took a decision to select the Hawk, as the UK’s trainer of choice,
and looked forward to the signing of the contract soon.
Bach spoke of the many changes that had taken place in India’s
Industrial policy to open the defence sector to private
participation, and the progress made. Later in the day Maj. Gen.
Mrinal Suman (Retd) who was earlier in the Ministry of Defence
elaborated on the procurement procedure in India titled
“Understanding Indian Procurement Procedures” which are now
available on the net.
Bach surveyed Britain’s defence complex which employs 300,000
workers in hitech industries and services and contributes to 3% of
the industrial production in UK. He spoke of UK’s recent white
paper on Defence and the Strategic Defence Review (SDR) and the
achievements in the Iraq war. He stated that net centric enabled
warfare was now the way ahead for all modern Armed Forces, and the
mosaic of defence industries in the world had undergone many
changes. Large National companies like BAE and Rolls Royce were now
International with footprints all over the world in joint
collaborations.

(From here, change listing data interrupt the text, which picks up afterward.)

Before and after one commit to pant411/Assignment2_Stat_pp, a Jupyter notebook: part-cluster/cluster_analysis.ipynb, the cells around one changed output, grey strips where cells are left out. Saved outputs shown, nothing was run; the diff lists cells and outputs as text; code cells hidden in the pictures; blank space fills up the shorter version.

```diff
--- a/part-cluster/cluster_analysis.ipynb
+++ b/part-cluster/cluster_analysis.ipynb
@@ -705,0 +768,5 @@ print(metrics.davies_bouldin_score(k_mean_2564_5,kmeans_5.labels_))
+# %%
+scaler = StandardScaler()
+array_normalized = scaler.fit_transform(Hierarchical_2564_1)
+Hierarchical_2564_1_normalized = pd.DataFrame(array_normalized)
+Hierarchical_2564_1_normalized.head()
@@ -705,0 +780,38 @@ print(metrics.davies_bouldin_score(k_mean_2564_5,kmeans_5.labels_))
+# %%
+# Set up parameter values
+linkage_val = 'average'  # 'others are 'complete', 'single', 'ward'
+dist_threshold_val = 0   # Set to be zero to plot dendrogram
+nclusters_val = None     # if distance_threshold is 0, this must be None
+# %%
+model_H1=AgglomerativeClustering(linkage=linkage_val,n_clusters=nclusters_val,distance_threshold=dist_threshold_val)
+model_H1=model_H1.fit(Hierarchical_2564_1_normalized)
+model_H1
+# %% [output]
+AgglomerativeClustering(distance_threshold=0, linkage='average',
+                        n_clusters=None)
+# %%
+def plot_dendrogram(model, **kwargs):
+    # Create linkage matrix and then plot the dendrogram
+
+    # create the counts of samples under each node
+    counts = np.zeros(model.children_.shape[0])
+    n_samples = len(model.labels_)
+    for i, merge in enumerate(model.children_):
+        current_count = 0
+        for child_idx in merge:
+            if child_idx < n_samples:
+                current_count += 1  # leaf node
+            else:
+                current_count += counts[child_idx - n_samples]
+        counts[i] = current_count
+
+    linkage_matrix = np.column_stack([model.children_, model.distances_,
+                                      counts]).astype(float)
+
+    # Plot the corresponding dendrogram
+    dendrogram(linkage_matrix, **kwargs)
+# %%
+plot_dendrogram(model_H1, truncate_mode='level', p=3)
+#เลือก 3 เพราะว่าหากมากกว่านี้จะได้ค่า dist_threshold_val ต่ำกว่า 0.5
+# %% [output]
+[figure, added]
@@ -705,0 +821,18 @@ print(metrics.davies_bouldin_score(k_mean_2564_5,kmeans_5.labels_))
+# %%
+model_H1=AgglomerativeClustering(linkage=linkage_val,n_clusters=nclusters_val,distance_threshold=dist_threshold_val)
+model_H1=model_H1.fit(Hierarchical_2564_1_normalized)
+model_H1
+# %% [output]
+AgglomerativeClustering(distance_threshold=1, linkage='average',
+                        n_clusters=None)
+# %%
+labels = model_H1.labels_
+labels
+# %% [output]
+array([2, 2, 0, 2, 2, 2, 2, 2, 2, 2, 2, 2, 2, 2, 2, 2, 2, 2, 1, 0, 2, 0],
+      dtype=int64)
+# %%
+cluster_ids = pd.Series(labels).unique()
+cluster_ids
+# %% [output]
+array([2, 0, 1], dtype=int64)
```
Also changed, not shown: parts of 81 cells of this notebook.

UK looked to India in that vein, and he urged
delegates to meet and discuss prospects for both countries.
and control of defence industries are less relevant and he
congratulated the GOI for allowing 26% FDI in the defence sector as
that would allow inflow of technology and jobs to the recipient
nation. He also explained the pillars of UK’s Defence Industrial
policy. These include best value for acquisition and to meet the
competition, larger R&D with access to it, close working with
industry in UK and abroad, and to open market access. He stated UK
had the most open defence industry in the world. On India he stated
that India has large Armed Forces and DESO has an office in India to
help UK Defence industries’ to get a market in India and vice
versa, as UK wishes India should have best of equipment and the best
of relations with UK.
Shankar Roy Chowdhury Member of Parliament and Member Standing
Committee of Defence admitted that India had vast equipment needs
for its manifold security concerns. He referred to the recent détente
with Pakistan as a good sign but that did not detract from India’s
security concerns. He dwelt on Indian Armed Forces traditional
procurement polices from Ordnance factories and Defence PSUs, and
explained how post 1965 India had no option but to look to the
Soviet Union for procurement, both for availability and prices.
Hence, Indian Armed Forces predominantly had Eastern oriented
equipment and he touched on the technology denial regimes which
precluded induction from the West in the past.
the present scenario he recommended that foreign defence companies
should look at this scenario, and see where they can upgrade present
equipment and offer new technologies. For reasons of security,
production of small arms and ammunition was still in government
hands as their safe transportation was crucial. However, in other
spheres the opportunities were many and he wished the delegates well
in their efforts.
Vice Marshel Gavin Mackay Senior Military Adviser DESO spoke on the
Indo–UK Defence relationship and Mr. Tim Jones Managing Director
of Rolls-Royce India gave a presentation of the Rolls-Royce Company
worldwide and its operations in India. His theme was “India–UK
Defence Business Potential –– A Case Study”.
The seminar also included
separate workshops on Land Systems, Aerospace and Naval Systems.